Strong honey notes on the nose. Nose seems reduced and yeasty. Full mouth feel. Flavor seems sweet but not overly so. Strong honey/peach - almost cidery flavor both on the nose and palate.

Overall, this wine lacks the clean nose and flavor profile of a classic Pinot Gris. In reading the label this wine appears to have been somewhat of an experiment. With this in mind, the group poured a new glass and approached the wine anew as though it were an experiment and not a typical Pinot Gris. In both cases we find this wine unappealing. Those that buy it as a Pinot Gris will be disappointed; it’s not even in the ballpark. Those adventurous souls who buy it as an experiment will not be happy with the results either. I really hate to say this but we would avoid this wine.

Guess this will be my last rattage…:wink:

Here are two pairings with the Old World Pinot Gris that we have done at our winemaker dinners in the tasting room we call FlavorArt (it’s an art show that you can taste):

Mixed Greens with a variety of Heirloom Tomatoes, Lemon Cucumber and a Creamy Herb Dressing, topped with Sherry Shitake Mushroom


Nectarine Blini with Cold Smoked Salmon

These pairings rocked it!

I do three skin contacted whites: Sauvignon blanc, Pinot Gris, and Chardonnay. And they all like to be served around 50 degrees F or so to show the nuances.

thanks Darek, the pairings sound delicious. OMG Ponies and Pinot Gris.
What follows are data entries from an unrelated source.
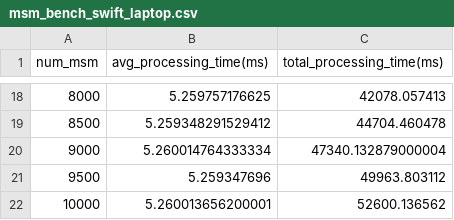
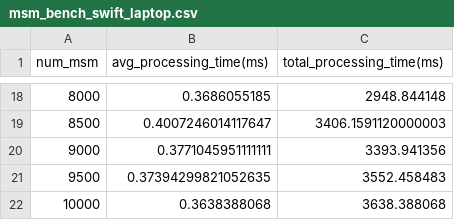
Before and after one commit to zkmopro/mopro, a CSV file: mopro-core/benchmarks/gpu_explorations/msm_bench_swift_laptop.csv, drawn as a sheet; only a part is shown, gaps mark what is left out; the diff covers the shown part only.

Commit message:
update: generate benchmark report in release mode

```diff
--- a/mopro-core/benchmarks/gpu_explorations/msm_bench_swift_laptop.csv
+++ b/mopro-core/benchmarks/gpu_explorations/msm_bench_swift_laptop.csv
@@ -18,5 +18,5 @@ num_msm,avg_processing_time(ms),total_processing_time(ms)
-8000,5.259757176625,42078.057413
-8500,5.259348291529412,44704.460478
-9000,5.260014764333334,47340.132879000004
-9500,5.259347696,49963.803112
-10000,5.260013656200001,52600.136562
+8000,0.3686055185,2948.844148
+8500,0.4007246014117647,3406.1591120000003
+9000,0.3771045951111111,3393.941356
+9500,0.37394299821052635,3552.458483
+10000,0.3638388068,3638.388068
```
Also changed, not shown: 32 edited cells elsewhere in this file.
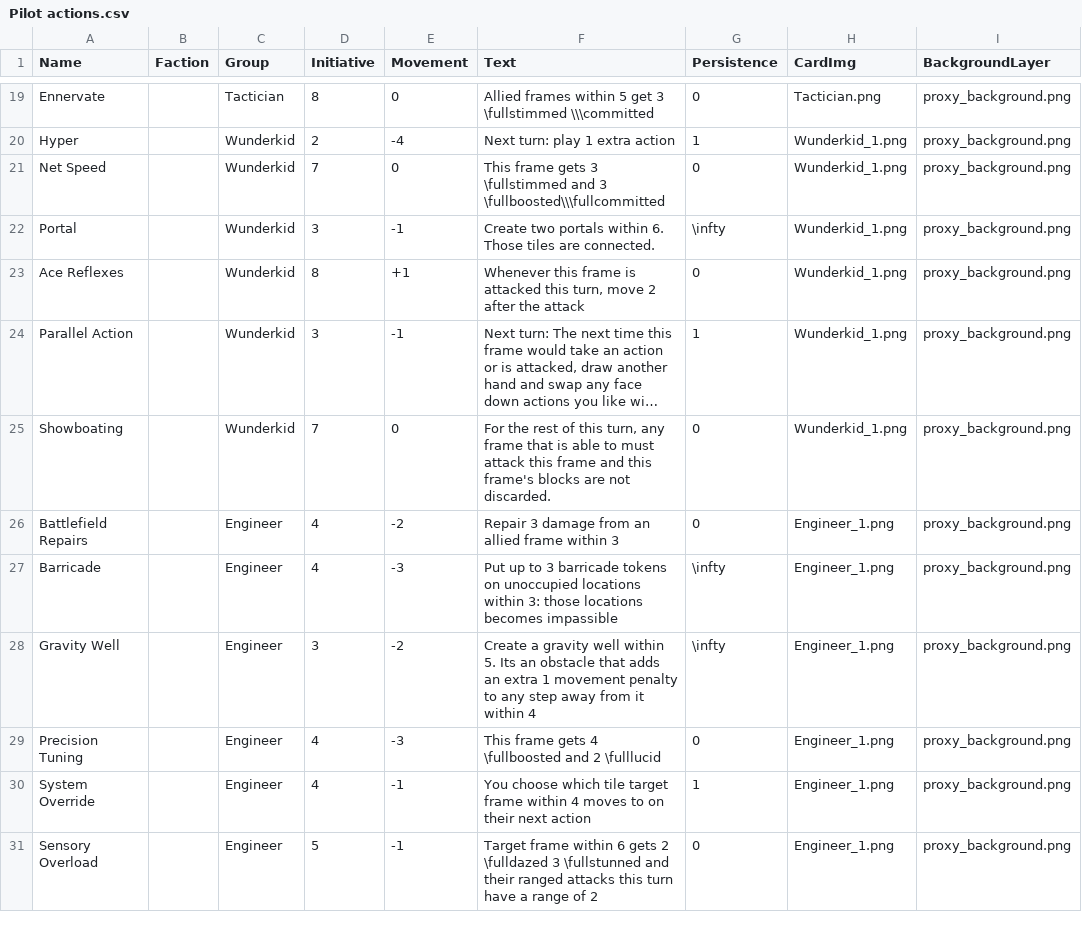
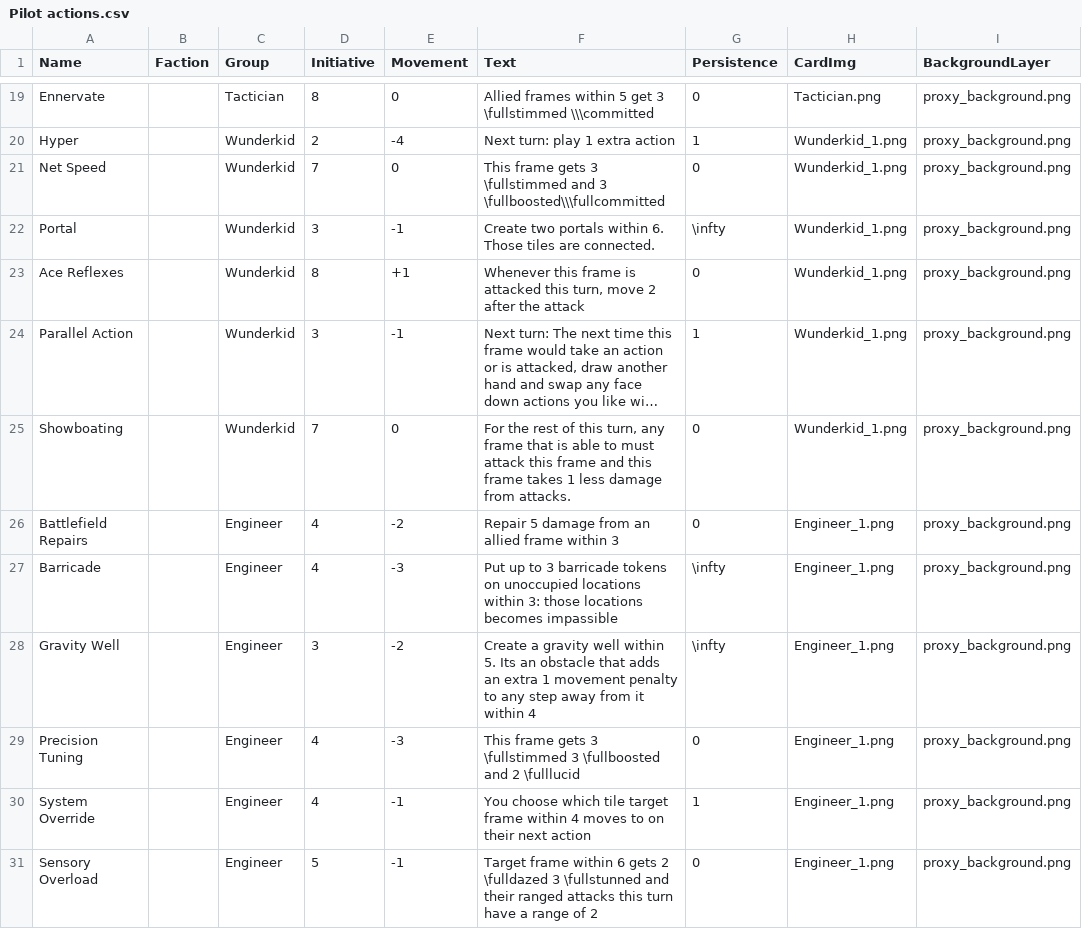
Before and after one commit to thesilencelies/mobileSuitGame, a CSV file: Pilot actions.csv, drawn as a sheet; only a part is shown, gaps mark what is left out; long unchanged cells end in …; the diff covers the shown part only; the diff names each change by its address in the sheet, - before the commit and + after, or states it on an @@ line.

```diff
--- a/Pilot actions.csv
+++ b/Pilot actions.csv
-F25 (Text): …and this frame's blocks are not discarded.
+F25 (Text): …and this frame takes 1 less damage from attacks.
-F26 (Text): Repair 3 damage from an allied frame within 3
+F26 (Text): Repair 5 damage from an allied frame within 3
-F29 (Text): …frame gets 4 \fullboosted and…
+F29 (Text): …frame gets 3 \fullstimmed 3 \fullboosted and…
```
Also changed, not shown: 8 edited cells elsewhere in this file, Weapon actions.csv, 1 other file.
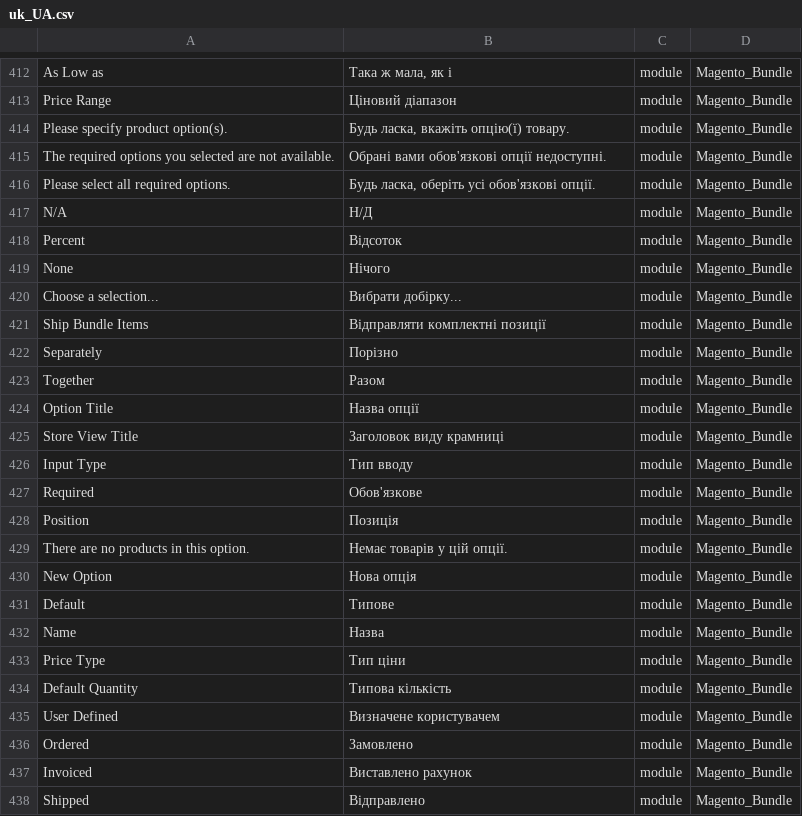
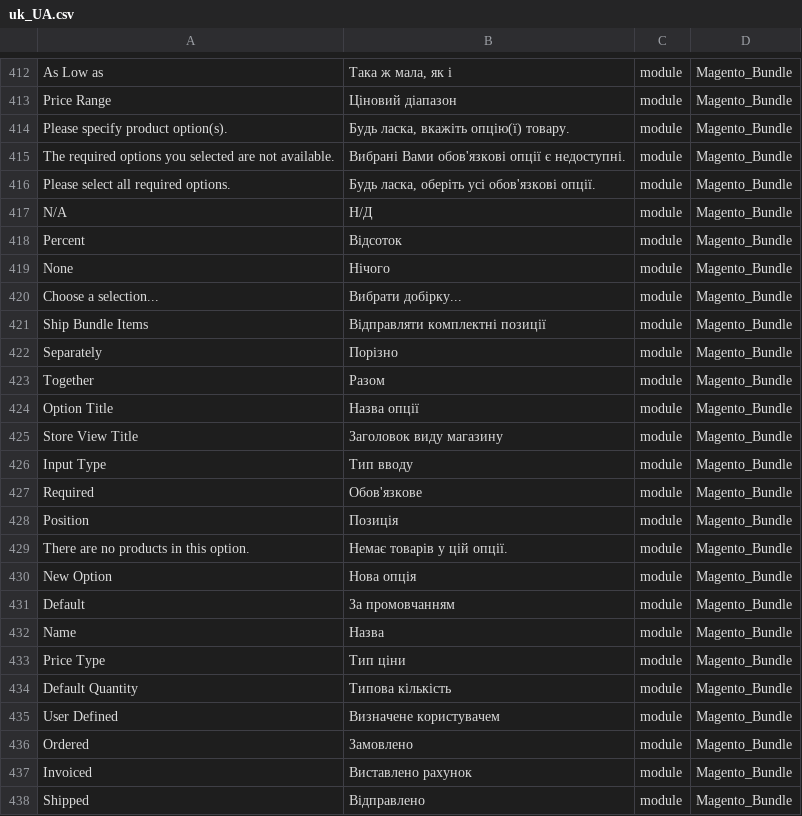
Before and after one commit to Magento2Translations/language_uk_ua, a CSV file: uk_UA.csv, drawn as a sheet; only a part is shown, gaps mark what is left out; the diff names each change by its address in the sheet, - before the commit and + after, or states it on an @@ line.

Commit message:
Auto translate 12/08/2016 00:00:01

```diff
--- a/uk_UA.csv
+++ b/uk_UA.csv
-B415: Обрані вами обов'язкові опції недоступні.
+B415: Вибрані Вами обов'язкові опції є недоступні.
-B425: Заголовок виду крамниці
+B425: Заголовок виду магазину
-B431: Типове
+B431: За промовчанням
```
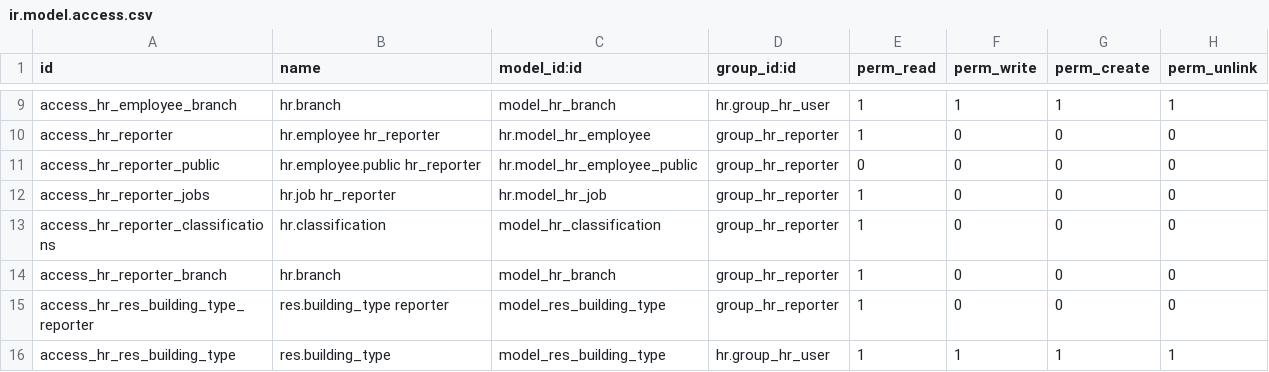
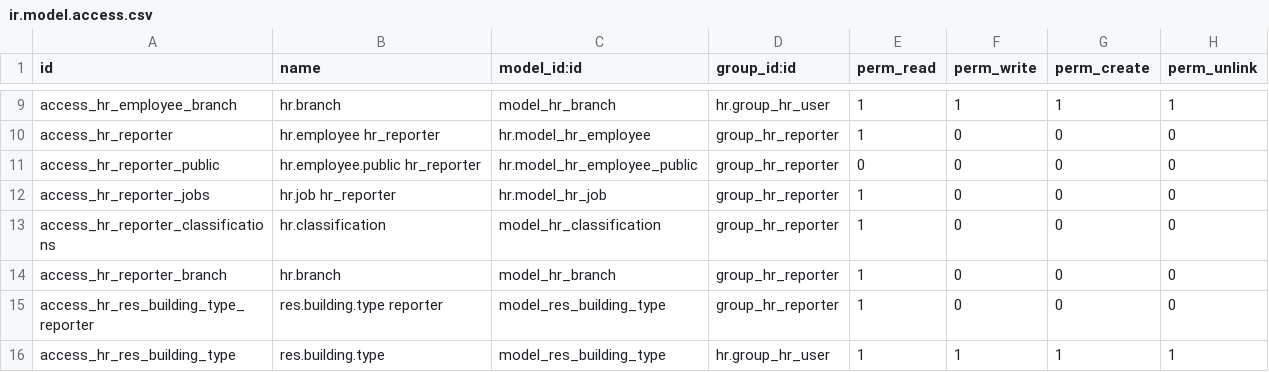
Before and after one commit to gcdevops/OdooDocker, a CSV file: add-ons/hr_modifier/security/ir.model.access.csv, drawn as a sheet; only a part is shown, gaps mark what is left out.

Commit message:
Fix ID and condition on building type

```diff
--- a/add-ons/hr_modifier/security/ir.model.access.csv
+++ b/add-ons/hr_modifier/security/ir.model.access.csv
@@ -14,3 +14,3 @@ access_hr_reporter_classifications,hr.classification,model_hr_classification,gro
 access_hr_reporter_branch,hr.branch,model_hr_branch,group_hr_reporter,1,0,0,0
-access_hr_res_building_type_reporter,res.building_type reporter,model_res_building_type,group_hr_reporter,1,0,0,0
-access_hr_res_building_type,res.building_type,model_res_building_type,hr.group_hr_user,1,1,1,1
+access_hr_res_building_type_reporter,res.building.type reporter,model_res_building_type,group_hr_reporter,1,0,0,0
+access_hr_res_building_type,res.building.type,model_res_building_type,hr.group_hr_user,1,1,1,1
```
Also changed, not shown: 2 other files.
Would you say that folks who enjoy a dry Riesling and maybe Alsatian whites would appreciate your Pinot Gris? There is tiny drop of sweetness…

This is not trying to be Classic Pinot Gris! It’s not even “regular” Pinot Gris. It’s its own unique thing and if it doesn’t work for you that’s ok, but don’t write it off because it isn’t like everything else out there.

An artist uses Experimentation and Creativity to get his art to go where he wants it. Large wineries are not capable of making art, they make what the machine allows them to make. I have full creative freedom in my cellar and I use past experience as well as future desire to craft pieces of art that are like nothing else available. That’s what keeps me interested after working in this industry for over 23 years (since I was 17).

Yes! I didn’t know much about Pinot Gris before I made one. It is a close cousin of Pinot Noir but it is an Alsatian varietal! Pinot Gris can be made into one of the most neutral white wines you’ll taste but when it is allowed skin contact it’s true colors show through. It becomes loaded with flavor and emotion and can often be an uplifting experience. We usually pour it first in the tasting room lineup because it wakes people up out of their daily slumber and can get them excited! I enjoy it as my first glass of wine in the evening.

Ahhh now this is a wine that I would love to rat! I do enjoy lighter whites and blushes for some occasions but I am a red drinker overall. Thus I am always thrilled to find a white with the body and complexity to drink more like a red…sounds like this fits the bill perfectly!

For pairings the salmon sounds delish but given how late we are in summer I would also suggest it might even make an excellent white option to stand up to all the heavy/tasty things involved w Thanksgiving turkey dinner?

If there was MD shipping I would be in for sure but I need to sit the fence for now and debate sending to NH family for the holidays…

Computer Glitch:

I just noticed a glitch in rjquillin’s post and mine on the wine pairing. It should read SHITAKE mushroom but the computer is interpreting that as something about Ponies!

How did that happen?

But I love what Texicali ali wrote:

Ponies and Pinot Gris!

Ceci n’est pas un pinot gris

Perhaps you should call it that next time.

welcome to the world of Woot! editing : )

the Woot filters are picking up the first 4 letters in the type of mushroom you mentioned and substituting the “ponies” thing.

Ha! That is funny. I guess we need to rename them Shizaki mushrooms!

Rattage on a Tuesday?? Has the esteemed WD pulled a switcheroo with the rules again? I’m certainly not complaining–lab rat comments are always a welcome sight. Added bonus, great winery participation. This sounds interesting, but as my daughter says, I have a “pallet” of wine in the basement now! Perhaps further comments throughout the day will get me to jump.